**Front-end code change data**
▬▬▬▬▬▬
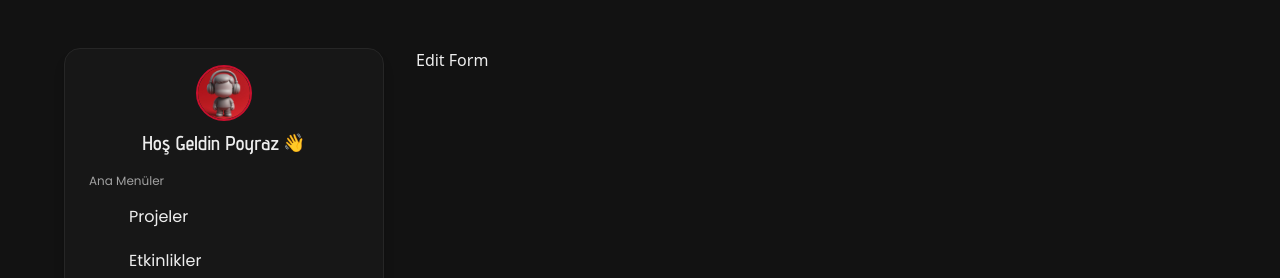
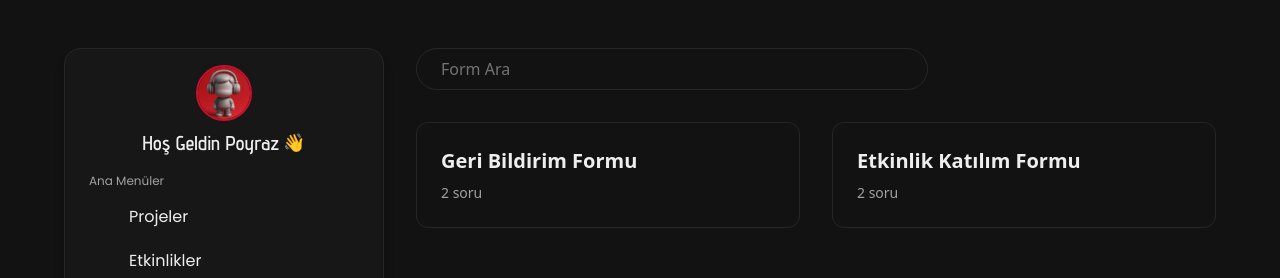
Before and after one commit to HSD-OSTIMTECH/HSD-Landing, a Next.js app: page /admin/forms/edit in a window 1280 px wide. Shown: the top 278 px of the page. Built offline with nearby package versions, Linux system fonts and the light colour scheme; some icons are missing.

Commit message:
feat: done edit form admin page site

```diff
--- a/pages/admin/forms/edit.tsx
+++ b/pages/admin/forms/edit.tsx
@@ -1,9 +1,154 @@
-import React from 'react'
+import React, { useState } from 'react';
+import FormCard from '@/components/shared/formCard';
+import Button from '@/components/ui/button';
+import { Icon } from '@iconify/react';
+
+// Dummy form verisi
+const dummyForms = [
+  {
+    id: 1,
+    title: 'Geri Bildirim Formu',
+    questions: [
+      { id: 1, text: 'Adınız nedir?' },
+      { id: 2, text: 'Görüşleriniz?' },
+    ],
+  },
+  {
+    id: 2,
+    title: 'Etkinlik Katılım Formu',
+    questions: [
+      { id: 1, text: 'Etkinliğe katıldınız mı?' },
+      { id: 2, text: 'Etkinlik hakkındaki düşünceleriniz?' },
+    ],
+  },
+];
 
 const EditForm = () => {
+  const [search, setSearch] = useState('');
+  const [modalOpen, setModalOpen] = useState(false);
+  const [selectedForm, setSelectedForm] = useState<typeof dummyForms[0] | null>(null);
+  const [questions, setQuestions] = useState<{ id: number; text: string }[]>([]);
+  const [editingId, setEditingId] = useState<number | null>(null);
+  const [editValue, setEditValue] = useState('');
+
+  const filteredForms = dummyForms.filter(f =>
+    search === '' || f.title.toLowerCase().includes(search.toLowerCase())
+  );
+
+  const openModal = (form: typeof dummyForms[0]) => {
+    setSelectedForm(form);
+    setQuestions(form.questions);
+    setModalOpen(true);
+  };
+
+  const closeModal = () => {
+    setModalOpen(false);
+    setSelectedForm(null);
+    setEditingId(null);
+    setEditValue('');
+  };
+
+  const handleEdit = (id: number, text: string) => {
+    setEditingId(id);
+    setEditValue(text);
+  };
+
+  const handleEditSave = (id: number) => {
+    setQuestions(prev => prev.map(q => q.id === id ? { ...q, text: editValue } : q));
+    setEditingId(null);
+    setEditValue('');
+  };
+
+  const handleDelete = (id: number) => {
+    setQuestions(prev => prev.filter(q => q.id !== id));
+  };
+
+  const handleFormDelete = () => {
+    // Form silme işlemi burada (API vs.)
+    closeModal();
+  };
+
   return (
-    <div>Edit Form</div>
-  )
-}
+    <div className="min-h-screen">
+      {/* Arama */}
+      <div className="flex flex-col md:flex-row gap-4 mb-8 items-center">
+        <input
+          type="text"
+          placeholder="Form Ara"
+          value={search}
+          onChange={e => setSearch(e.target.value)}
+          className="flex-1 bg-black border border-neutral-800 rounded-full px-6 py-2 text-white placeholder:text-neutral-500 focus:outline-none focus:border-primary max-w-lg"
+        />
+      </div>
+      {/* Form kartları */}
+      <div className="grid grid-cols-1 md:grid-cols-2 gap-8">
+        {filteredForms.map(form => (
+          <FormCard
+            key={form.id}
+            id={form.id}
+            title={form.title}
+            questionCount={form.questions.length}
+            onClick={() => openModal(form)}
+          />
+        ))}
+      </div>
 
-export default EditForm
+      {/* Modal */}
+      {modalOpen && selectedForm && (
+        <div
+          className="fixed inset-0 z-50 flex items-center justify-center bg-black/80"
+          onClick={e => {
+            if (e.target === e.currentTarget) closeModal();
+          }}
+        >
+          <div
+            className="bg-black rounded-xl p-8 w-full max-w-lg relative border border-neutral-800"
+            onClick={e => e.stopPropagation()}
+          >
+            <button
+              onClick={closeModal}
+              className="absolute top-4 right-4 text-white hover:text-primary transition cursor-pointer text-2xl"
+            >
+              <Icon icon="mdi:close" />
+            </button>
+            <h2 className="text-2xl font-bold text-white mb-6">Formu Düzenle</h2>
+            <div className="mb-6">
+              <div className="text-lg text-white font-semibold mb-2">{selectedForm.title}</div>
+              <div className="space-y-4">
+                {questions.map(q => (
+                  <div key={q.id} className="bg-neutral-900 border border-neutral-800 rounded-lg p-4 flex items-center gap-4">
+                    {editingId === q.id ? (
+                      <>
+                        <input
+                          type="text"
+                          value={editValue}
+                          onChange={e => setEditValue(e.target.value)}
+                          className="flex-1 border w-full border-neutral-700 rounded-full px-4 py-2 text-white bg-black focus:outline-none focus:border-primary"
+                          onKeyDown={e => { if (e.key === 'Enter') { e.preventDefault(); handleEditSave(q.id); } }}
+                        />
+                        <Button onClick={() => handleEditSave(q.id)} variant="primary">Kaydet</Button>
+                        <Button onClick={() => setEditingId(null)} variant="outline">İptal</Button>
+                      </>
+                    ) : (
+                      <>
+                        <span className="flex-1 text-white">{q.text}</span>
+                        <Button onClick={() => handleEdit(q.id, q.text)} variant="outline">Düzenle</Button>
+                        <Button onClick={() => handleDelete(q.id)} variant="outline">Sil</Button>
+                      </>
+                    )}
+                  </div>
+                ))}
+              </div>
+            </div>
+            <div className="flex gap-4">
+              <Button onClick={closeModal}>Kaydet</Button>
+              <Button variant="outline" onClick={handleFormDelete}>Formu Sil</Button>
+            </div>
+          </div>
+        </div>
+      )}
+    </div>
+  );
+};
+
+export default EditForm;
```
▬▬▬▬▬▬
**TASK**
Read through the entries above, and wherever a line holds the string "null", copy it.

**OUTPUT OF THE EXERCISE**
+  const [selectedForm, setSelectedForm] = useState<typeof dummyForms[0] | null>(null);
+  const [editingId, setEditingId] = useState<number | null>(null);
+    setSelectedForm(null);
+    setEditingId(null);
+    setEditingId(null);
+                        <Button onClick={() => setEditingId(null)} variant="outline">İptal</Button>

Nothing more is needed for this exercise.